++++ EXERCISE INPUTS
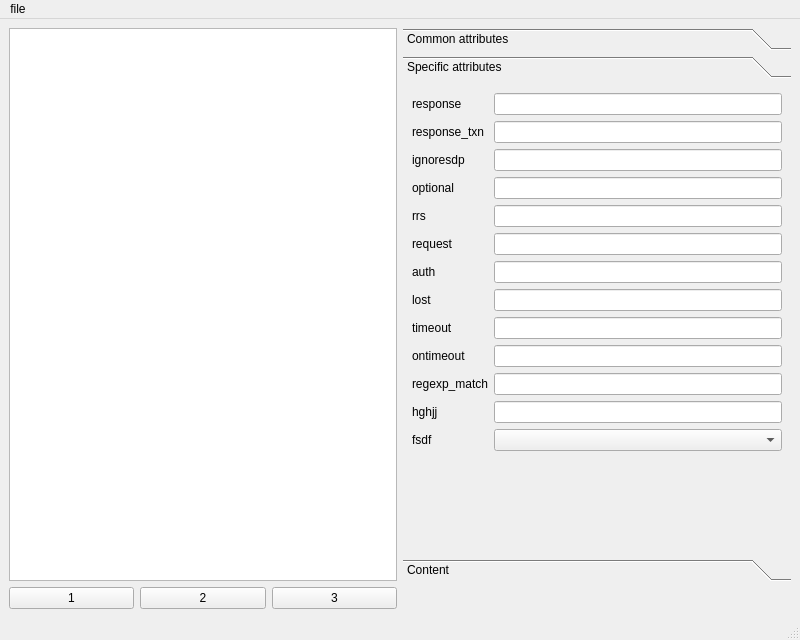
Before: the Qt Designer form gui/SIP-p-Draw.ui in KitKod/SIP-p-Draw-Client, drawn with Qt 5.
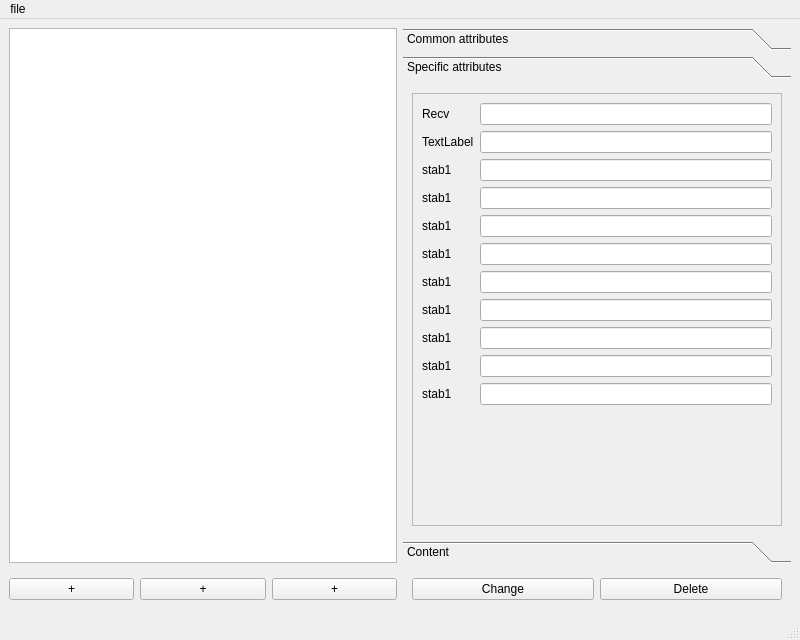
After: the same form once the commit is applied. The open tabs and pages were chosen to show the change.

Commit message: Add specific attr widgets

```diff
--- a/gui/SIP-p-Draw.ui
+++ b/gui/SIP-p-Draw.ui
@@ -15,33 +15,37 @@
   </property>
   <widget class="QWidget" name="centralwidget">
    <layout class="QGridLayout" name="gridLayout">
-    <item row="0" column="0">
-     <widget class="QTableWidget" name="table_constructor"/>
-    </item>
-    <item row="1" column="0">
-     <layout class="QHBoxLayout" name="horizontalLayout">
-      <item>
-       <widget class="QPushButton" name="button_1">
-        <property name="text">
-         <string>1</string>
-        </property>
-       </widget>
-      </item>
+    <item row="1" column="1">
+     <widget class="QStackedWidget" name="stackedWidget_2">
+      <property name="sizePolicy">
+       <sizepolicy hsizetype="Preferred" vsizetype="Maximum">
+        <horstretch>0</horstretch>
+        <verstretch>0</verstretch>
+       </sizepolicy>
+      </property>
+      <property name="currentIndex">
+       <number>0</number>
+      </property>
+      <widget class="QWidget" name="page_3">
+       <layout class="QHBoxLayout" name="horizontalLayout_2">
       <item>
-       <widget class="QPushButton" name="pushButton">
+         <widget class="QPushButton" name="pushButton_2">
         <property name="text">
-         <string>2</string>
+           <string>Change</string>
         </property>
        </widget>
       </item>
       <item>
-       <widget class="QPushButton" name="pushButton_3">
+         <widget class="QPushButton" name="pushButton_4">
         <property name="text">
-         <string>3</string>
+           <string>Delete</string>
         </property>
        </widget>
       </item>
      </layout>
+      </widget>
+      <widget class="QWidget" name="page_4"/>
+     </widget>
     </item>
     <item row="0" column="1">
      <widget class="QToolBox" name="toolBox">
@@ -98,24 +102,24 @@
           <enum>QFormLayout::DontWrapRows</enum>
          </property>
          <item row="0" column="0">
-          <widget class="QLabel" name="label">
+             <widget class="QLabel" name="label_18">
            <property name="text">
-            <string>start_rtd</string>
+               <string>Common Attrr</string>
            </property>
           </widget>
          </item>
          <item row="0" column="1">
-          <widget class="QLineEdit" name="lineEdit"/>
+             <widget class="QLineEdit" name="lineEdit_17"/>
          </item>
          <item row="1" column="0">
-          <widget class="QLabel" name="label_2">
+             <widget class="QLabel" name="label_19">
            <property name="text">
-            <string>rtd</string>
+               <string>TextLabel</string>
            </property>
           </widget>
          </item>
          <item row="1" column="1">
-          <widget class="QLineEdit" name="lineEdit_2"/>
+             <widget class="QLineEdit" name="lineEdit_18"/>
          </item>
          <item row="2" column="0">
           <widget class="QLabel" name="label_3">
@@ -206,17 +210,51 @@
          <x>0</x>
          <y>0</y>
          <width>388</width>
-         <height>452</height>
+         <height>436</height>
         </rect>
        </property>
        <attribute name="label">
         <string>Specific attributes</string>
        </attribute>
-       <layout class="QFormLayout" name="formLayout_3">
+       <layout class="QGridLayout" name="gridLayout_3">
+        <item row="0" column="0">
+         <widget class="QStackedWidget" name="stackedw_spec_attrs">
+          <property name="currentIndex">
+           <number>3</number>
+          </property>
+          <widget class="QWidget" name="page_stackw_recv_cmd">
+           <layout class="QGridLayout" name="gridLayout_4">
+            <property name="leftMargin">
+             <number>0</number>
+            </property>
+            <property name="topMargin">
+             <number>0</number>
+            </property>
+            <property name="rightMargin">
+             <number>0</number>
+            </property>
+            <property name="bottomMargin">
+             <number>0</number>
+            </property>
+            <item row="0" column="0">
+             <widget class="QScrollArea" name="scrollArea">
+              <property name="widgetResizable">
+               <bool>true</bool>
+              </property>
+              <widget class="QWidget" name="scrollAreaWidgetContents">
+               <property name="geometry">
+                <rect>
+                 <x>0</x>
+                 <y>0</y>
+                 <width>368</width>
+                 <height>416</height>
+                </rect>
+               </property>
+               <layout class="QFormLayout" name="formLayout_2">
         <item row="0" column="0">
          <widget class="QLabel" name="label_11">
           <property name="text">
-           <string>response</string>
+                   <string>Recv</string>
           </property>
          </widget>
         </item>
@@ -224,9 +262,9 @@
          <widget class="QLineEdit" name="lineEdit_11"/>
         </item>
         <item row="1" column="0">
-         <widget class="QLabel" name="label_21">
+                 <widget class="QLabel" name="label_12">
           <property name="text">
-           <string>response_txn</string>
+                   <string>TextLabel</string>
           </property>
          </widget>
         </item>
@@ -234,115 +272,298 @@
          <widget class="QLineEdit" name="lineEdit_12"/>
         </item>
         <item row="2" column="0">
-         <widget class="QLabel" name="label_14">
+                 <widget class="QLabel" name="stab1Label">
           <property name="text">
-           <string>ignoresdp</string>
+                   <string>stab1</string>
           </property>
          </widget>
         </item>
         <item row="2" column="1">
-         <widget class="QLineEdit" name="lineEdit_21"/>
+                 <widget class="QLineEdit" name="stab1LineEdit"/>
         </item>
         <item row="3" column="0">
+                 <widget class="QLabel" name="stab1Label_2">
+                  <property name="text">
+                   <string>stab1</string>
+                  </property>
+                 </widget>
+                </item>
+                <item row="3" column="1">
+                 <widget class="QLineEdit" name="stab1LineEdit_2"/>
+                </item>
+                <item row="4" column="1">
+                 <widget class="QLineEdit" name="stab1LineEdit_3"/>
+                </item>
+                <item row="5" column="1">
+                 <widget class="QLineEdit" name="stab1LineEdit_4"/>
+                </item>
+                <item row="6" column="1">
+                 <widget class="QLineEdit" name="stab1LineEdit_5"/>
+                </item>
+                <item row="7" column="1">
+                 <widget class="QLineEdit" name="stab1LineEdit_6"/>
+                </item>
+                <item row="8" column="1">
+                 <widget class="QLineEdit" name="stab1LineEdit_7"/>
+                </item>
+                <item row="9" column="1">
+                 <widget class="QLineEdit" name="stab1LineEdit_8"/>
+                </item>
+                <item row="10" column="1">
+                 <widget class="QLineEdit" name="stab1LineEdit_9"/>
+                </item>
+                <item row="4" column="0">
+                 <widget class="QLabel" name="stab1Label_3">
+                  <property name="text">
+                   <string>stab1</string>
+                  </property>
+                 </widget>
+                </item>
+                <item row="5" column="0">
+                 <widget class="QLabel" name="stab1Label_4">
+                  <property name="text">
+                   <string>stab1</string>
+                  </property>
+                 </widget>
+                </item>
+                <item row="6" column="0">
+                 <widget class="QLabel" name="stab1Label_5">
+                  <property name="text">
+                   <string>stab1</string>
+                  </property>
+                 </widget>
+                </item>
+                <item row="7" column="0">
+                 <widget class="QLabel" name="stab1Label_6">
+                  <property name="text">
+                   <string>stab1</string>
+                  </property>
+                 </widget>
+                </item>
+                <item row="8" column="0">
+                 <widget class="QLabel" name="stab1Label_7">
+                  <property name="text">
+                   <string>stab1</string>
+                  </property>
+                 </widget>
+                </item>
+                <item row="9" column="0">
+                 <widget class="QLabel" name="stab1Label_8">
+                  <property name="text">
+                   <string>stab1</string>
+                  </property>
+                 </widget>
+                </item>
+                <item row="10" column="0">
+                 <widget class="QLabel" name="stab1Label_9">
+                  <property name="text">
+                   <string>stab1</string>
+                  </property>
+                 </widget>
+                </item>
+               </layout>
+              </widget>
+             </widget>
+            </item>
+           </layout>
+          </widget>
+          <widget class="QWidget" name="page_stackw_send_cmd">
+           <layout class="QGridLayout" name="gridLayout_5">
+            <property name="leftMargin">
+             <number>0</number>
+            </property>
+            <property name="topMargin">
+             <number>0</number>
+            </property>
+            <property name="rightMargin">
+             <number>0</number>
+            </property>
+            <property name="bottomMargin">
+             <number>0</number>
+            </property>
+            <item row="0" column="0">
+             <widget class="QScrollArea" name="scrollArea_2">
+              <property name="widgetResizable">
+               <bool>true</bool>
+              </property>
+              <widget class="QWidget" name="scrollAreaWidgetContents_2">
+               <property name="geometry">
+                <rect>
+                 <x>0</x>
+                 <y>0</y>
+                 <width>368</width>
+                 <height>416</height>
+                </rect>
+               </property>
+               <layout class="QFormLayout" name="formLayout_3">
+                <item row="0" column="0">
          <widget class="QLabel" name="label_13">
           <property name="text">
-           <string>optional</string>
+                   <string>Send</string>
+                  </property>
+                 </widget>
+                </item>
+                <item row="0" column="1">
+                 <widget class="QLineEdit" name="lineEdit_13"/>
+                </item>
+                <item row="1" column="0">
+                 <widget class="QLabel" name="label_14">
+                  <property name="text">
+                   <string>TextLabel</string>
+                  </property>
+                 </widget>
+                </item>
+                <item row="1" column="1">
+                 <widget class="QLineEdit" name="lineEdit_14"/>
+                </item>
+                <item row="2" column="0">
+                 <widget class="QLabel" name="stab1Label_10">
+                  <property name="text">
+                   <string>stab1</string>
+                  </property>
+                 </widget>
+                </item>
+                <item row="2" column="1">
+                 <widget class="QLineEdit" name="stab1LineEdit_10"/>
+                </item>
+                <item row="3" column="0">
+                 <widget class="QLabel" name="stab1Label_11">
+                  <property name="text">
+                   <string>stab1</string>
           </property>
          </widget>
         </item>
         <item row="3" column="1">
-         <widget class="QLineEdit" name="lineEdit_20"/>
-        </item>
-        <item row="4" column="0">
+                 <widget class="QLineEdit" name="stab1LineEdit_11"/>
+                </item>
+               </layout>
+              </widget>
+             </widget>
+            </item>
+           </layout>
+          </widget>
+          <widget class="QWidget" name="page_stackw_pause_cmd">
+           <layout class="QGridLayout" name="gridLayout_6">
+            <property name="leftMargin">
+             <number>0</number>
+            </property>
+            <property name="topMargin">
+             <number>0</number>
+            </property>
+            <property name="rightMargin">
+             <number>0</number>
+            </property>
+            <property name="bottomMargin">
+             <number>0</number>
+            </property>
+            <item row="0" column="0">
+             <widget class="QScrollArea" name="scrollArea_3">
+              <property name="widgetResizable">
+               <bool>true</bool>
+              </property>
+              <widget class="QWidget" name="scrollAreaWidgetContents_3">
+               <property name="geometry">
+                <rect>
+                 <x>0</x>
+                 <y>0</y>
+                 <width>368</width>
+                 <height>416</height>
+                </rect>
+               </property>
+               <layout class="QFormLayout" name="formLayout_4">
+                <item row="0" column="0">
          <widget class="QLabel" name="label_15">
           <property name="text">
-           <string>rrs</string>
+                   <string>Pause</string>
           </property>
          </widget>
         </item>
-        <item row="4" column="1">
-         <widget class="QLineEdit" name="lineEdit_19"/>
-        </item>
-        <item row="5" column="1">
-         <widget class="QLineEdit" name="lineEdit_18"/>
-        </item>
-        <item row="5" column="0">
-         <widget class="QLabel" name="label_12">
-          <property name="text">
-           <string>request</string>
-          </property>
-         </widget>
-        </item>
-        <item row="6" column="1">
-         <widget class="QLineEdit" name="lineEdit_17"/>
-        </item>
-        <item row="6" column="0">
+                <item row="0" column="1">
+                 <widget class="QLineEdit" name="lineEdit_15"/>
+                </item>
+                <item row="1" column="0">
          <widget class="QLabel" name="label_16">
           <property name="text">
-           <string>auth</string>
+                   <string>TextLabel</string>
           </property>
          </widget>
         </item>
-        <item row="7" column="1">
+                <item row="1" column="1">
          <widget class="QLineEdit" name="lineEdit_16"/>
         </item>
-        <item row="7" column="0">
+                <item row="2" column="0">
+                 <widget class="QLabel" name="stab1Label_12">
+                  <property name="text">
+                   <string>stab1</string>
+                  </property>
+                 </widget>
+                </item>
+                <item row="2" column="1">
+                 <widget class="QLineEdit" name="stab1LineEdit_12"/>
+                </item>
+                <item row="3" column="0">
+                 <widget class="QLabel" name="stab1Label_13">
+                  <property name="text">
+                   <string>stab1</string>
+                  </property>
+                 </widget>
+                </item>
+                <item row="3" column="1">
+                 <widget class="QLineEdit" name="stab1LineEdit_13"/>
+                </item>
+               </layout>
+              </widget>
+             </widget>
+            </item>
+           </layout>
+          </widget>
+          <widget class="QWidget" name="page_stackw_nop_cmd">
+           <layout class="QGridLayout" name="gridLayout_7">
+            <property name="leftMargin">
+             <number>0</number>
+            </property>
+            <property name="topMargin">
+             <number>0</number>
+            </property>
+            <property name="rightMargin">
+             <number>0</number>
+            </property>
+            <property name="bottomMargin">
+             <number>0</number>
+            </property>
+            <item row="0" column="0">
+             <widget class="QScrollArea" name="scrollArea_4">
+              <property name="widgetResizable">
+               <bool>true</bool>
+              </property>
+              <widget class="QWidget" name="scrollAreaWidgetContents_4">
+               <property name="geometry">
+                <rect>
+                 <x>0</x>
+                 <y>0</y>
+                 <width>368</width>
+                 <height>416</height>
+                </rect>
+               </property>
+               <layout class="QGridLayout" name="gridLayout_8">
+                <item row="0" column="0">
          <widget class="QLabel" name="label_17">
           <property name="text">
-           <string>lost</string>
-          </property>
-         </widget>
-        </item>
-        <item row="8" column="1">
-         <widget class="QLineEdit" name="lineEdit_15"/>
-        </item>
-        <item row="8" column="0">
-         <widget class="QLabel" name="label_18">
-          <property name="text">
-           <string>timeout</string>
+                   <string>This command has not specific attributes.</string>
+                  </property>
+                  <property name="alignment">
+                   <set>Qt::AlignCenter</set>
           </property>
          </widget>
         </item>
-        <item row="9" column="0">
-         <widget class="QLabel" name="label_19">
-          <property name="text">
-           <string>ontimeout</string>
-          </property>
-         </widget>
-        </item>
-        <item row="9" column="1">
-         <widget class="QLineEdit" name="lineEdit_14"/>
-        </item>
-        <item row="10" column="0">
-         <widget class="QLabel" name="label_20">
-          <property name="text">
-           <string>regexp_match</string>
-          </property>
-         </widget>
-        </item>
-        <item row="10" column="1">
-         <widget class="QLineEdit" name="lineEdit_13"/>
-        </item>
-        <item row="13" column="0">
-         <widget class="QLabel" name="hghjjLabel">
-          <property name="text">
-           <string>hghjj</string>
-          </property>
-         </widget>
-        </item>
-        <item row="13" column="1">
-         <widget class="QLineEdit" name="hghjjLineEdit"/>
-        </item>
-        <item row="14" column="0">
-         <widget class="QLabel" name="cfsdf">
-          <property name="text">
-           <string>fsdf</string>
-          </property>
+               </layout>
+              </widget>
+             </widget>
+            </item>
+           </layout>
+          </widget>
          </widget>
         </item>
-        <item row="14" column="1">
-         <widget class="QComboBox" name="hjh"/>
-        </item>
        </layout>
       </widget>
       <widget class="QWidget" name="page_content">
@@ -367,26 +588,40 @@
             </property>
            </widget>
           </widget>
-          <widget class="QWidget" name="page_2">
-           <widget class="QLabel" name="label_22">
-            <property name="geometry">
-             <rect>
-              <x>160</x>
-              <y>120</y>
-              <width>67</width>
-              <height>17</height>
-             </rect>
-            </property>
+          <widget class="QWidget" name="page_2"/>
+         </widget>
+        </item>
+       </layout>
+      </widget>
+     </widget>
+    </item>
+    <item row="0" column="0">
+     <widget class="QTableWidget" name="table_constructor"/>
+    </item>
+    <item row="1" column="0">
+     <layout class="QHBoxLayout" name="horizontalLayout">
+      <item>
+       <widget class="QPushButton" name="button_1">
+        <property name="text">
+         <string>+</string>
+        </property>
+       </widget>
+      </item>
+      <item>
+       <widget class="QPushButton" name="pushButton">
             <property name="text">
-             <string>TextLabel</string>
-            </property>
-           </widget>
-          </widget>
-         </widget>
-        </item>
-       </layout>
-      </widget>
-     </widget>
+         <string>+</string>
+        </property>
+       </widget>
+      </item>
+      <item>
+       <widget class="QPushButton" name="pushButton_3">
+        <property name="text">
+         <string>+</string>
+        </property>
+       </widget>
+      </item>
+     </layout>
     </item>
    </layout>
   </widget>
```
Left out of the diff: 160 changed lines with no effect on the pictures. Lines whose indentation alone changed are shown as unchanged. The commit also changes 3 other files.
++++++++
● WHAT TO DO
Reproduce each line of the material that mentions "QPushButton".

● EXERCISE ANSWER
-       <widget class="QPushButton" name="button_1">
-       <widget class="QPushButton" name="pushButton">
+         <widget class="QPushButton" name="pushButton_2">
-       <widget class="QPushButton" name="pushButton_3">
+         <widget class="QPushButton" name="pushButton_4">
+       <widget class="QPushButton" name="button_1">
+       <widget class="QPushButton" name="pushButton">
+       <widget class="QPushButton" name="pushButton_3">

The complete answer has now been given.